Front-end code change data
= Beginning of Section =

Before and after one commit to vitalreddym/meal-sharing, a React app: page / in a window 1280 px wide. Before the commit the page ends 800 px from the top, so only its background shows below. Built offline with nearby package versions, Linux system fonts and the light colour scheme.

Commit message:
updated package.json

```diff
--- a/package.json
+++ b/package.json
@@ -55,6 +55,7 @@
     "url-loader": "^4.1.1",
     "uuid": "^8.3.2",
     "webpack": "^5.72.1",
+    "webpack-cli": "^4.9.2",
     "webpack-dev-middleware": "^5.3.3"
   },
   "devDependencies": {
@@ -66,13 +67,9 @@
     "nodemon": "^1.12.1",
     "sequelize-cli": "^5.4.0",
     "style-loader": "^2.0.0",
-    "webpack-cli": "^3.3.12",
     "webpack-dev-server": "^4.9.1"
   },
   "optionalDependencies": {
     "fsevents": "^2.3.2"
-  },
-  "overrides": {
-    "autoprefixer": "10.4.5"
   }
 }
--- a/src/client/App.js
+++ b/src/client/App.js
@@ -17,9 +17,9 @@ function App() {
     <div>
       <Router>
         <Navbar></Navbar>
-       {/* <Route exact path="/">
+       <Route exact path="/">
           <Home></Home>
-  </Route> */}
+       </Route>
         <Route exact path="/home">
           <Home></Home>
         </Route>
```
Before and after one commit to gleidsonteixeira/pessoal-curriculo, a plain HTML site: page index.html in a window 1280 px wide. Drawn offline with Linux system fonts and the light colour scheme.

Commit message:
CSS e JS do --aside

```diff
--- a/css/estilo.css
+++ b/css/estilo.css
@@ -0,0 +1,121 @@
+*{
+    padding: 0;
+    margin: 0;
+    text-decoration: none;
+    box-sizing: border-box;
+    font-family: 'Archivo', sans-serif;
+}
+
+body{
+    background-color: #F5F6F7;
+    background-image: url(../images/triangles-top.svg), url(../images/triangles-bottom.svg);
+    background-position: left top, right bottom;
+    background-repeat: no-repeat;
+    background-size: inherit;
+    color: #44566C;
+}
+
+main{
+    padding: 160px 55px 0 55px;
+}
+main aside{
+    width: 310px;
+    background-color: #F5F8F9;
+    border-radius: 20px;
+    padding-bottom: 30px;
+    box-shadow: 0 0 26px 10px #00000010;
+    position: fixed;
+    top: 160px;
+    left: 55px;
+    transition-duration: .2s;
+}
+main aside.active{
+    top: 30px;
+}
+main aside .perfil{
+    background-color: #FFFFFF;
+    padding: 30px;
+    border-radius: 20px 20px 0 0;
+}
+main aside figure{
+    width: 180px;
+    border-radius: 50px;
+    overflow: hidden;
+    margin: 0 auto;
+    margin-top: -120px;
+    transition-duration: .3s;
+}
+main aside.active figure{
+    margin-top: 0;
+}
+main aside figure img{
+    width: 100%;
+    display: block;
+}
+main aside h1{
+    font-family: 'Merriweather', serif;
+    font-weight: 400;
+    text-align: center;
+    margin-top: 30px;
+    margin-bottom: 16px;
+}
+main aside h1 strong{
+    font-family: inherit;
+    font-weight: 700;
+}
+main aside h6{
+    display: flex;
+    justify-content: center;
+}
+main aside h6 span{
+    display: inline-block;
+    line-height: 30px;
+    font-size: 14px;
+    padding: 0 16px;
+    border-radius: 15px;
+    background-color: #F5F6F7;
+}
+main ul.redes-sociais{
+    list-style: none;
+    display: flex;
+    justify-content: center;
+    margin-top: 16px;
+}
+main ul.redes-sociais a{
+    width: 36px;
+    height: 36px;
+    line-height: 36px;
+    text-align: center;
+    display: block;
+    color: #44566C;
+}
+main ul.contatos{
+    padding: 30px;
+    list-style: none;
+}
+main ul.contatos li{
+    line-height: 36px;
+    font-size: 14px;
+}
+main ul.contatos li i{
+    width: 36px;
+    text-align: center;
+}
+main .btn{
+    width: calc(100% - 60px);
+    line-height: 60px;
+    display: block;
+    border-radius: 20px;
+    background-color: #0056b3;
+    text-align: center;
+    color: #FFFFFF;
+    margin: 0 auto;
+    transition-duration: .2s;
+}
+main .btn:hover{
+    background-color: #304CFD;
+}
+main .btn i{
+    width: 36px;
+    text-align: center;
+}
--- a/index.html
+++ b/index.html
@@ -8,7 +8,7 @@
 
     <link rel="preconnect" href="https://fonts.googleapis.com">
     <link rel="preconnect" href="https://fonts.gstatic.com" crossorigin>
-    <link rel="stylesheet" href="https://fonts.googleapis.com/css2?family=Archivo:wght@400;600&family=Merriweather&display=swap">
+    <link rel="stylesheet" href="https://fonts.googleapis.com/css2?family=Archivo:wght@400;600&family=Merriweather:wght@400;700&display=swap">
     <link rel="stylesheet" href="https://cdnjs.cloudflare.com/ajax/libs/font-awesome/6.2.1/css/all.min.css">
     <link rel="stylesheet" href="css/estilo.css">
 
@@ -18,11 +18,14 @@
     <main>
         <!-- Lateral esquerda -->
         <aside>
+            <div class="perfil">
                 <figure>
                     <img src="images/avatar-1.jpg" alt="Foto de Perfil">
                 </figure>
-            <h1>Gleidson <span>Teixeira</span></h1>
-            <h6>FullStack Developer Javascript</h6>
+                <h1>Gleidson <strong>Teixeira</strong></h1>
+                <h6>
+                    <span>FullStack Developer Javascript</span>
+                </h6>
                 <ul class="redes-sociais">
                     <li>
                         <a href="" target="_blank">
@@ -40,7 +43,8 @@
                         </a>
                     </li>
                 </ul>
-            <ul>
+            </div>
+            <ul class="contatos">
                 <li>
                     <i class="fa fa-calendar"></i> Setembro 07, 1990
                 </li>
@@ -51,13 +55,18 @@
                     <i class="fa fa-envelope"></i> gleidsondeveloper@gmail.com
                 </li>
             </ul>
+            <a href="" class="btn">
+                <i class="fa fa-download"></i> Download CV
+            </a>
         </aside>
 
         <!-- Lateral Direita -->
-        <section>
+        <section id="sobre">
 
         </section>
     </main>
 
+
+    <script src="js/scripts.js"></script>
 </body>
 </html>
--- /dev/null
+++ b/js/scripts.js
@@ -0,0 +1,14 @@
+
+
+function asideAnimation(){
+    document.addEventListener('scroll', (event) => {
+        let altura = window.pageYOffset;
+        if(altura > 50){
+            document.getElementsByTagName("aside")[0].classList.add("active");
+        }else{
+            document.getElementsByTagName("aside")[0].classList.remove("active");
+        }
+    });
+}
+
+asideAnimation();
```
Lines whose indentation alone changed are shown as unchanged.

= End of Section =

What to do
Could I ask you to return the records exactly and in full?

Answer space
Before and after one commit to vitalreddym/meal-sharing, a React app: page / in a window 1280 px wide. Before the commit the page ends 800 px from the top, so only its background shows below. Built offline with nearby package versions, Linux system fonts and the light colour scheme.

Commit message:
updated package.json

```diff
--- a/package.json
+++ b/package.json
@@ -55,6 +55,7 @@
     "url-loader": "^4.1.1",
     "uuid": "^8.3.2",
     "webpack": "^5.72.1",
+    "webpack-cli": "^4.9.2",
     "webpack-dev-middleware": "^5.3.3"
   },
   "devDependencies": {
@@ -66,13 +67,9 @@
     "nodemon": "^1.12.1",
     "sequelize-cli": "^5.4.0",
     "style-loader": "^2.0.0",
-    "webpack-cli": "^3.3.12",
     "webpack-dev-server": "^4.9.1"
   },
   "optionalDependencies": {
     "fsevents": "^2.3.2"
-  },
-  "overrides": {
-    "autoprefixer": "10.4.5"
   }
 }
--- a/src/client/App.js
+++ b/src/client/App.js
@@ -17,9 +17,9 @@ function App() {
     <div>
       <Router>
         <Navbar></Navbar>
-       {/* <Route exact path="/">
+       <Route exact path="/">
           <Home></Home>
-  </Route> */}
+       </Route>
         <Route exact path="/home">
           <Home></Home>
         </Route>
```
Before and after one commit to gleidsonteixeira/pessoal-curriculo, a plain HTML site: page index.html in a window 1280 px wide. Drawn offline with Linux system fonts and the light colour scheme.

Commit message:
CSS e JS do --aside

```diff
--- a/css/estilo.css
+++ b/css/estilo.css
@@ -0,0 +1,121 @@
+*{
+    padding: 0;
+    margin: 0;
+    text-decoration: none;
+    box-sizing: border-box;
+    font-family: 'Archivo', sans-serif;
+}
+
+body{
+    background-color: #F5F6F7;
+    background-image: url(../images/triangles-top.svg), url(../images/triangles-bottom.svg);
+    background-position: left top, right bottom;
+    background-repeat: no-repeat;
+    background-size: inherit;
+    color: #44566C;
+}
+
+main{
+    padding: 160px 55px 0 55px;
+}
+main aside{
+    width: 310px;
+    background-color: #F5F8F9;
+    border-radius: 20px;
+    padding-bottom: 30px;
+    box-shadow: 0 0 26px 10px #00000010;
+    position: fixed;
+    top: 160px;
+    left: 55px;
+    transition-duration: .2s;
+}
+main aside.active{
+    top: 30px;
+}
+main aside .perfil{
+    background-color: #FFFFFF;
+    padding: 30px;
+    border-radius: 20px 20px 0 0;
+}
+main aside figure{
+    width: 180px;
+    border-radius: 50px;
+    overflow: hidden;
+    margin: 0 auto;
+    margin-top: -120px;
+    transition-duration: .3s;
+}
+main aside.active figure{
+    margin-top: 0;
+}
+main aside figure img{
+    width: 100%;
+    display: block;
+}
+main aside h1{
+    font-family: 'Merriweather', serif;
+    font-weight: 400;
+    text-align: center;
+    margin-top: 30px;
+    margin-bottom: 16px;
+}
+main aside h1 strong{
+    font-family: inherit;
+    font-weight: 700;
+}
+main aside h6{
+    display: flex;
+    justify-content: center;
+}
+main aside h6 span{
+    display: inline-block;
+    line-height: 30px;
+    font-size: 14px;
+    padding: 0 16px;
+    border-radius: 15px;
+    background-color: #F5F6F7;
+}
+main ul.redes-sociais{
+    list-style: none;
+    display: flex;
+    justify-content: center;
+    margin-top: 16px;
+}
+main ul.redes-sociais a{
+    width: 36px;
+    height: 36px;
+    line-height: 36px;
+    text-align: center;
+    display: block;
+    color: #44566C;
+}
+main ul.contatos{
+    padding: 30px;
+    list-style: none;
+}
+main ul.contatos li{
+    line-height: 36px;
+    font-size: 14px;
+}
+main ul.contatos li i{
+    width: 36px;
+    text-align: center;
+}
+main .btn{
+    width: calc(100% - 60px);
+    line-height: 60px;
+    display: block;
+    border-radius: 20px;
+    background-color: #0056b3;
+    text-align: center;
+    color: #FFFFFF;
+    margin: 0 auto;
+    transition-duration: .2s;
+}
+main .btn:hover{
+    background-color: #304CFD;
+}
+main .btn i{
+    width: 36px;
+    text-align: center;
+}
--- a/index.html
+++ b/index.html
@@ -8,7 +8,7 @@
 
     <link rel="preconnect" href="https://fonts.googleapis.com">
     <link rel="preconnect" href="https://fonts.gstatic.com" crossorigin>
-    <link rel="stylesheet" href="https://fonts.googleapis.com/css2?family=Archivo:wght@400;600&family=Merriweather&display=swap">
+    <link rel="stylesheet" href="https://fonts.googleapis.com/css2?family=Archivo:wght@400;600&family=Merriweather:wght@400;700&display=swap">
     <link rel="stylesheet" href="https://cdnjs.cloudflare.com/ajax/libs/font-awesome/6.2.1/css/all.min.css">
     <link rel="stylesheet" href="css/estilo.css">
 
@@ -18,11 +18,14 @@
     <main>
         <!-- Lateral esquerda -->
         <aside>
+            <div class="perfil">
                 <figure>
                     <img src="images/avatar-1.jpg" alt="Foto de Perfil">
                 </figure>
-            <h1>Gleidson <span>Teixeira</span></h1>
-            <h6>FullStack Developer Javascript</h6>
+                <h1>Gleidson <strong>Teixeira</strong></h1>
+                <h6>
+                    <span>FullStack Developer Javascript</span>
+                </h6>
                 <ul class="redes-sociais">
                     <li>
                         <a href="" target="_blank">
@@ -40,7 +43,8 @@
                         </a>
                     </li>
                 </ul>
-            <ul>
+            </div>
+            <ul class="contatos">
                 <li>
                     <i class="fa fa-calendar"></i> Setembro 07, 1990
                 </li>
@@ -51,13 +55,18 @@
                     <i class="fa fa-envelope"></i> gleidsondeveloper@gmail.com
                 </li>
             </ul>
+            <a href="" class="btn">
+                <i class="fa fa-download"></i> Download CV
+            </a>
         </aside>
 
         <!-- Lateral Direita -->
-        <section>
+        <section id="sobre">
 
         </section>
     </main>
 
+
+    <script src="js/scripts.js"></script>
 </body>
 </html>
--- /dev/null
+++ b/js/scripts.js
@@ -0,0 +1,14 @@
+
+
+function asideAnimation(){
+    document.addEventListener('scroll', (event) => {
+        let altura = window.pageYOffset;
+        if(altura > 50){
+            document.getElementsByTagName("aside")[0].classList.add("active");
+        }else{
+            document.getElementsByTagName("aside")[0].classList.remove("active");
+        }
+    });
+}
+
+asideAnimation();
```
Lines whose indentation alone changed are shown as unchanged.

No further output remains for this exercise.